# Your goal:
Output the listing below in full, exactly as written.

# Provided information:
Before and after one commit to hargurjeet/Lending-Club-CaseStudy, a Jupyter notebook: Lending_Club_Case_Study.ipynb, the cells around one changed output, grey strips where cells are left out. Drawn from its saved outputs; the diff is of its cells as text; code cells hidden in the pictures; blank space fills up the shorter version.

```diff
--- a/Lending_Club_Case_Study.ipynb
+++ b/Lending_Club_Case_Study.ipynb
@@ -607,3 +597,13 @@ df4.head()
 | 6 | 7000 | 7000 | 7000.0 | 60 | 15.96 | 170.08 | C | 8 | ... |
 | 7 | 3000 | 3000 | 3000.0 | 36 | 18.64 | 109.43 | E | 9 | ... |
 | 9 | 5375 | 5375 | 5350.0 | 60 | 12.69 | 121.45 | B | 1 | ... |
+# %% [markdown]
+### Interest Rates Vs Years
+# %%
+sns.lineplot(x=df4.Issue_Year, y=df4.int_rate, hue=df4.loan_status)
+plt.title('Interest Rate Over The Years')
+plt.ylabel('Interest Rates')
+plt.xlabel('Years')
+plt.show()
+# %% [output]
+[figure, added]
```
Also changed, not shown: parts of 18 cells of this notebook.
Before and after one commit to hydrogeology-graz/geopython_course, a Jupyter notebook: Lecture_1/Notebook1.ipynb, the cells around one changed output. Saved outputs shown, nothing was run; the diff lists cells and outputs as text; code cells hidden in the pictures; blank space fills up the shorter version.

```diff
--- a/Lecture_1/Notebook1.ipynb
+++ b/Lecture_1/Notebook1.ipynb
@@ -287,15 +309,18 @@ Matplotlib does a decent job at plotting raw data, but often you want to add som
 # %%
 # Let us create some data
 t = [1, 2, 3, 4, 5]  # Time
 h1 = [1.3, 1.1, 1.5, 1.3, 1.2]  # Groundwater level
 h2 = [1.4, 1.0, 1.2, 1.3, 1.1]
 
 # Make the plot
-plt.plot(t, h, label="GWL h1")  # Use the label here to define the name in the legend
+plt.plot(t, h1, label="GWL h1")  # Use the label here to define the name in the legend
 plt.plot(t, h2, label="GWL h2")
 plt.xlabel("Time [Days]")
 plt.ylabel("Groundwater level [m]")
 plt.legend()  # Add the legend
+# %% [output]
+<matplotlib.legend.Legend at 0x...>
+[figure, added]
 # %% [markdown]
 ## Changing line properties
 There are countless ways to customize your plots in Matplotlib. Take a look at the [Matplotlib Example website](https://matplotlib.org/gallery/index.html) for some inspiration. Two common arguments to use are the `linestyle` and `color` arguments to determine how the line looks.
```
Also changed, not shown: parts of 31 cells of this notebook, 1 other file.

# Result:
Before and after one commit to hargurjeet/Lending-Club-CaseStudy, a Jupyter notebook: Lending_Club_Case_Study.ipynb, the cells around one changed output, grey strips where cells are left out. Drawn from its saved outputs; the diff is of its cells as text; code cells hidden in the pictures; blank space fills up the shorter version.

```diff
--- a/Lending_Club_Case_Study.ipynb
+++ b/Lending_Club_Case_Study.ipynb
@@ -607,3 +597,13 @@ df4.head()
 | 6 | 7000 | 7000 | 7000.0 | 60 | 15.96 | 170.08 | C | 8 | ... |
 | 7 | 3000 | 3000 | 3000.0 | 36 | 18.64 | 109.43 | E | 9 | ... |
 | 9 | 5375 | 5375 | 5350.0 | 60 | 12.69 | 121.45 | B | 1 | ... |
+# %% [markdown]
+### Interest Rates Vs Years
+# %%
+sns.lineplot(x=df4.Issue_Year, y=df4.int_rate, hue=df4.loan_status)
+plt.title('Interest Rate Over The Years')
+plt.ylabel('Interest Rates')
+plt.xlabel('Years')
+plt.show()
+# %% [output]
+[figure, added]
```
Also changed, not shown: parts of 18 cells of this notebook.
Before and after one commit to hydrogeology-graz/geopython_course, a Jupyter notebook: Lecture_1/Notebook1.ipynb, the cells around one changed output. Saved outputs shown, nothing was run; the diff lists cells and outputs as text; code cells hidden in the pictures; blank space fills up the shorter version.

```diff
--- a/Lecture_1/Notebook1.ipynb
+++ b/Lecture_1/Notebook1.ipynb
@@ -287,15 +309,18 @@ Matplotlib does a decent job at plotting raw data, but often you want to add som
 # %%
 # Let us create some data
 t = [1, 2, 3, 4, 5]  # Time
 h1 = [1.3, 1.1, 1.5, 1.3, 1.2]  # Groundwater level
 h2 = [1.4, 1.0, 1.2, 1.3, 1.1]
 
 # Make the plot
-plt.plot(t, h, label="GWL h1")  # Use the label here to define the name in the legend
+plt.plot(t, h1, label="GWL h1")  # Use the label here to define the name in the legend
 plt.plot(t, h2, label="GWL h2")
 plt.xlabel("Time [Days]")
 plt.ylabel("Groundwater level [m]")
 plt.legend()  # Add the legend
+# %% [output]
+<matplotlib.legend.Legend at 0x...>
+[figure, added]
 # %% [markdown]
 ## Changing line properties
 There are countless ways to customize your plots in Matplotlib. Take a look at the [Matplotlib Example website](https://matplotlib.org/gallery/index.html) for some inspiration. Two common arguments to use are the `linestyle` and `color` arguments to determine how the line looks.
```
Also changed, not shown: parts of 31 cells of this notebook, 1 other file.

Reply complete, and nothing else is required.